Red Hat Releases Fedora 25
A large number of use cases are supported.
- By Dan Kusnetzky
Red Hat recently released Fedora 25, which can be the foundation for physical, virtual and cloud computing projects. Here's what the company has to say about this release:
As with previous releases, Fedora 25 comprises a set of base packages that form the foundation of Fedora’s three distinct editions: Fedora 25 Workstation, Fedora 25 Server and, replacing Fedora Cloud, Fedora 25 Atomic Host.
If we look a bit closer at this release, we see that it includes a number of packages that can support a large number of use cases, including the following:
- Docker 1.12, for building and running containerized applications
- Multiple Python versions (2.6, 2.7, 3.3, 3.4 and 3.5) to help test across multiple Python configurations
- Support for Rust, a programming language that aims to make development faster and more stable
Fedora 25 Workstation
Fedora 25 Server
This package is designed to support developers and Linux desktop users. It's also is designed to help Windows and macOS users feel more comfortable working within a Linux environment.
This package is designed to support multiple roles, including development and application delivery.
Fedora 25 Atomic Host (Formerly Fedora Cloud)
Dan's Take: A Hatful of Virtualization
Fedora 25 Atomic Host is designed to support Linux within a virtual machine VM or on a physical host. The company states that it intends to refresh this software every two weeks to keep up with the rapidly changing world of Linux containers.
My first take is that Red Hat Fedora includes quite a number of types of virtualization technology that includes nearly all of the main categories in the Kusnetzky Group model
. This clearly demonstrates that virtualization has become "the wiring in the wall," and has become the foundation for most types of computing being supported on Fedora.

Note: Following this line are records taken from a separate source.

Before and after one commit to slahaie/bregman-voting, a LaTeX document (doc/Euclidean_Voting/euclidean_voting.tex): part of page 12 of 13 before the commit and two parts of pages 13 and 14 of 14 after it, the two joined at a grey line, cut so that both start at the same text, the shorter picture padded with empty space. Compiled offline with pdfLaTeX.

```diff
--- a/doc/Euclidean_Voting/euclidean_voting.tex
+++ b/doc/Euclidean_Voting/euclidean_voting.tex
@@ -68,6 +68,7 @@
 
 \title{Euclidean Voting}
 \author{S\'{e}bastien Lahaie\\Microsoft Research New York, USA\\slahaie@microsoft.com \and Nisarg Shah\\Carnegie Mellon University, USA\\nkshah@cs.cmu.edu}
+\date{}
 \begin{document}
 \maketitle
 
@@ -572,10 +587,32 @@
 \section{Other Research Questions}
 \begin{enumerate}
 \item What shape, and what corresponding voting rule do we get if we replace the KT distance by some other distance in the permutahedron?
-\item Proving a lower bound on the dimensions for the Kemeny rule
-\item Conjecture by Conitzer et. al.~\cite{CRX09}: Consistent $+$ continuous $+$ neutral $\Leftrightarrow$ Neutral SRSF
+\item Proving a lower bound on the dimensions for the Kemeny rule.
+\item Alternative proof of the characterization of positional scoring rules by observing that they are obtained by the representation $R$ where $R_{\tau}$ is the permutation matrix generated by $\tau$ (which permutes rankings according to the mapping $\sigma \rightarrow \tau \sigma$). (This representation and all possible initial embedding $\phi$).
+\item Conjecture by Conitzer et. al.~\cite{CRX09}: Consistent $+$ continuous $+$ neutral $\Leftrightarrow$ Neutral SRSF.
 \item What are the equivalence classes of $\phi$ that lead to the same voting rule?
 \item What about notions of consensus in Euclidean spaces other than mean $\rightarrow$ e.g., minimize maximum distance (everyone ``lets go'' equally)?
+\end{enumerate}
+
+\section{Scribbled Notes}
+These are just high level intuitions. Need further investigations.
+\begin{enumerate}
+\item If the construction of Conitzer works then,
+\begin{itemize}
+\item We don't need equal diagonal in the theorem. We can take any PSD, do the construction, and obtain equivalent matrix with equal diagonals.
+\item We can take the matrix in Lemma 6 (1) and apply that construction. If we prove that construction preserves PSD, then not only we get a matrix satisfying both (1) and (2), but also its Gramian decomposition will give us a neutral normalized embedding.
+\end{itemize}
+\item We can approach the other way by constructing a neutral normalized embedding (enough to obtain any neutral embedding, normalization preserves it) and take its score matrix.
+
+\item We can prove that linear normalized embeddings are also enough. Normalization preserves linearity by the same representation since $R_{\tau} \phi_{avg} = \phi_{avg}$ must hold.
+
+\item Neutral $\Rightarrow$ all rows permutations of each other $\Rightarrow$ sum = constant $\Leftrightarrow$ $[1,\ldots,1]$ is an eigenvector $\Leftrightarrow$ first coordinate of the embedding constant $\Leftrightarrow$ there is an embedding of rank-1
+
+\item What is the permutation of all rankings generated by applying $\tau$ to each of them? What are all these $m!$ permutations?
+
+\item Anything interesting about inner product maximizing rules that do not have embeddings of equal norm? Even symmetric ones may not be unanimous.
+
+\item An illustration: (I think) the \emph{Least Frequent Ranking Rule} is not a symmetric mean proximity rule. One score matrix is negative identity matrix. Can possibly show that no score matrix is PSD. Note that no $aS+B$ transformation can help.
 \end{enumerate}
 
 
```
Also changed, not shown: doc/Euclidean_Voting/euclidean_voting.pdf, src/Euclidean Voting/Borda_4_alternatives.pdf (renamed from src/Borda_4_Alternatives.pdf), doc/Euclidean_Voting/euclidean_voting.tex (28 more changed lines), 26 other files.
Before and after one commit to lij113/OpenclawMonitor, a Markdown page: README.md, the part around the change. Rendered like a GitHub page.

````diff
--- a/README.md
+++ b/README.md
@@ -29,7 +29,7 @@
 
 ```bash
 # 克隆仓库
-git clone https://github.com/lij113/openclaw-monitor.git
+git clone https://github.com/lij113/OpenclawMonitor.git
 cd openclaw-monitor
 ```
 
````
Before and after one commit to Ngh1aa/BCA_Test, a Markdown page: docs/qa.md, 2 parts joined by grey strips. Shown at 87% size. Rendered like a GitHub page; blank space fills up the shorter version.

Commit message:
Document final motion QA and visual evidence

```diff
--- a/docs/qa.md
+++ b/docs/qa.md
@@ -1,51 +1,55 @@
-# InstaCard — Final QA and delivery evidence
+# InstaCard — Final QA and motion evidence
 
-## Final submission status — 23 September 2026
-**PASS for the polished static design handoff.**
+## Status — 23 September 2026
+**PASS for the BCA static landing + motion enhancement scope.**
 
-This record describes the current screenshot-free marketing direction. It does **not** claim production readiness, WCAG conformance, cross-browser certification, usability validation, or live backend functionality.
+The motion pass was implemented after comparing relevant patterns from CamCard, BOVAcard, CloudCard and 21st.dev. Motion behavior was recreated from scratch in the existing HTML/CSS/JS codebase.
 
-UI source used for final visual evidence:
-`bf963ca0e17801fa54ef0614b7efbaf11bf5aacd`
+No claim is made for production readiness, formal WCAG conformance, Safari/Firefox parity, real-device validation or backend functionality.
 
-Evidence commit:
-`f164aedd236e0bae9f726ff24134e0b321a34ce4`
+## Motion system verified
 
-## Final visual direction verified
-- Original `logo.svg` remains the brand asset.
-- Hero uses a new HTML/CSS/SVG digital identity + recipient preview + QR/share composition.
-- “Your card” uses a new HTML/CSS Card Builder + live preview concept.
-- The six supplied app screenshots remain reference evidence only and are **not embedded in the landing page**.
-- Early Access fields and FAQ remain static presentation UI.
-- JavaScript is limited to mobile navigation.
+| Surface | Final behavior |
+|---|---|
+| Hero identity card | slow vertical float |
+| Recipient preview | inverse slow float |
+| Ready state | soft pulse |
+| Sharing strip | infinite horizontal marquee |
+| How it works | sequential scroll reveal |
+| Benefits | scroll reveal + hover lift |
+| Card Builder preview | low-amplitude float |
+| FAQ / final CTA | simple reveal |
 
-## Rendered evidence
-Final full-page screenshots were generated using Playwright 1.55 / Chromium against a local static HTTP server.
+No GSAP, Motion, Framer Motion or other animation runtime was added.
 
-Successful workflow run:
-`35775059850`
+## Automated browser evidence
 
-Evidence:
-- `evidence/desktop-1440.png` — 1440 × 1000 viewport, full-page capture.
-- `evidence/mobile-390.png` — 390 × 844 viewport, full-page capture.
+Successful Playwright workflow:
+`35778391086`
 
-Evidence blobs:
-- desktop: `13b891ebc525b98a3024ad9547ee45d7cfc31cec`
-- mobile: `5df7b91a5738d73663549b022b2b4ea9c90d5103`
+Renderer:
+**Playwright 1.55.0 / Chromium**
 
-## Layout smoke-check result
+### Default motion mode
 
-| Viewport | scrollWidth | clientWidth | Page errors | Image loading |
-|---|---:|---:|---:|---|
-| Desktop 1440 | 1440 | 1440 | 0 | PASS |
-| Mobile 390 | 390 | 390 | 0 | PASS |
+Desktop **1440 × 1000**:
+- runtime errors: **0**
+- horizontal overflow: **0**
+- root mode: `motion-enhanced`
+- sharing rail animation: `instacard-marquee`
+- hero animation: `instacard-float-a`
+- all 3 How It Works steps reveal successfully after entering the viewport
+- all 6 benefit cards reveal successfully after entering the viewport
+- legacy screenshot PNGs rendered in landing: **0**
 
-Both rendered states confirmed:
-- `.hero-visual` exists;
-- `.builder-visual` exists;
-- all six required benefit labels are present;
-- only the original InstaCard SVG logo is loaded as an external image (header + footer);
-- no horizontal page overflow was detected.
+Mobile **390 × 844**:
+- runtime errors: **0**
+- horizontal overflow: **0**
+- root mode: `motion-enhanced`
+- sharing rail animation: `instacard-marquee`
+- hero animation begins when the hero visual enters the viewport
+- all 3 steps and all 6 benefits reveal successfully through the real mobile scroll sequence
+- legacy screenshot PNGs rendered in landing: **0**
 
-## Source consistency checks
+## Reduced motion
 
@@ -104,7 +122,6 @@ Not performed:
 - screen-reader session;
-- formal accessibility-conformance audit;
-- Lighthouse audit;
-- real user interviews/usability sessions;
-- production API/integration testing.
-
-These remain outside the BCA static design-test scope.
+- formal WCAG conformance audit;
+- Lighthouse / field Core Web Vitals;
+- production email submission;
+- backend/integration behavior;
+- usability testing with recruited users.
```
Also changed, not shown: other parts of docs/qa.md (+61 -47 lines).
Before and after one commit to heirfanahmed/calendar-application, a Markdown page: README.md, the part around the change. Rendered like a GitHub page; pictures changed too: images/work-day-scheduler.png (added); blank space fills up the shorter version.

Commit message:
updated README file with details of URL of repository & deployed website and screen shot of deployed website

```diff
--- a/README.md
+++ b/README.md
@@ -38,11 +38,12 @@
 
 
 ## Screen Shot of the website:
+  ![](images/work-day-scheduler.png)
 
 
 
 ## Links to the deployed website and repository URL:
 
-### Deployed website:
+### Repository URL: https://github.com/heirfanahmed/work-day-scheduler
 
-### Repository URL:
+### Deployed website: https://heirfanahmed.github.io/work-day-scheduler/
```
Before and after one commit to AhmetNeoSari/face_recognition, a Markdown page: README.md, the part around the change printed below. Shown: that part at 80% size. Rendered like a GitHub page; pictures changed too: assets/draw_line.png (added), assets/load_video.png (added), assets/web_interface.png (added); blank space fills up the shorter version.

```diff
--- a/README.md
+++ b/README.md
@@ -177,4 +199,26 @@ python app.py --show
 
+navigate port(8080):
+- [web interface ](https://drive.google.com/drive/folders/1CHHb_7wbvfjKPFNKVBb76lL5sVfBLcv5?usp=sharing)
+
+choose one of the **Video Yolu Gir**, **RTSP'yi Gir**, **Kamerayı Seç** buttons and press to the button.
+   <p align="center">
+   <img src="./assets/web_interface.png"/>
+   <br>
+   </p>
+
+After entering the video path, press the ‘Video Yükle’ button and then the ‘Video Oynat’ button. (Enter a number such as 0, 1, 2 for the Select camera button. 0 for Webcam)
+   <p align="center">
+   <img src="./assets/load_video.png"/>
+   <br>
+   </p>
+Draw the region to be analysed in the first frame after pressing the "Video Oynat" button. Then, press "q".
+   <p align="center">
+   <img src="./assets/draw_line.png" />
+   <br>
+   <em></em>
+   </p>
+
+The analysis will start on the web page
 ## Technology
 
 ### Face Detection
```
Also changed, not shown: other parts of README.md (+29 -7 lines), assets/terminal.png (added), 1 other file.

When thinking about Fedora 25 and its competitors, I can't help but go back in my mind to the early days of Linux. Back in the 1993-1994 timeframe, my systems software research team at IDC was following more than 300 different distributions of Linux.
With the exception of a few major players such as Red Hat and SUSE, most of these distributions were developed to support students at a specific university, researchers at a specific lab, or the needs of a large association.
These groups were willing to take on the engineering tasks associated with creating and fielding a Linux distribution because it would support specificially, exactly and only what the organization was doing. Often these organizations were blessed with many software engineers and were seeking "no cost per user" operating environment software.
Red Hat Fedora, like its competitors OpenSUSE and Canonical's community supported versions of Ubuntu, took up the mission served by that early multitude of Linux distributions: they made it easily possible for those proficient in Linux development and support to have access to a modern, up-to-date version of the technology without also taking on the huge task of gathering together the results of an ever-growing number of open source projects. After all, isn't it better to download something pre-assembled and tested by a supplier such as Red Hat?
If your organization hasn't committed to a specific Linux supplier or is looking for a little-to-no cost Linux distribution, Red Hat Fedora is worthy of your consideration.
About the Author
Daniel Kusnetzky, a reformed software engineer and product manager, founded Kusnetzky Group LLC in 2006. He's literally written the book on virtualization and often comments on cloud computing, mobility and systems software. He has been a business unit manager at a hardware company and head of corporate marketing and strategy at a software company.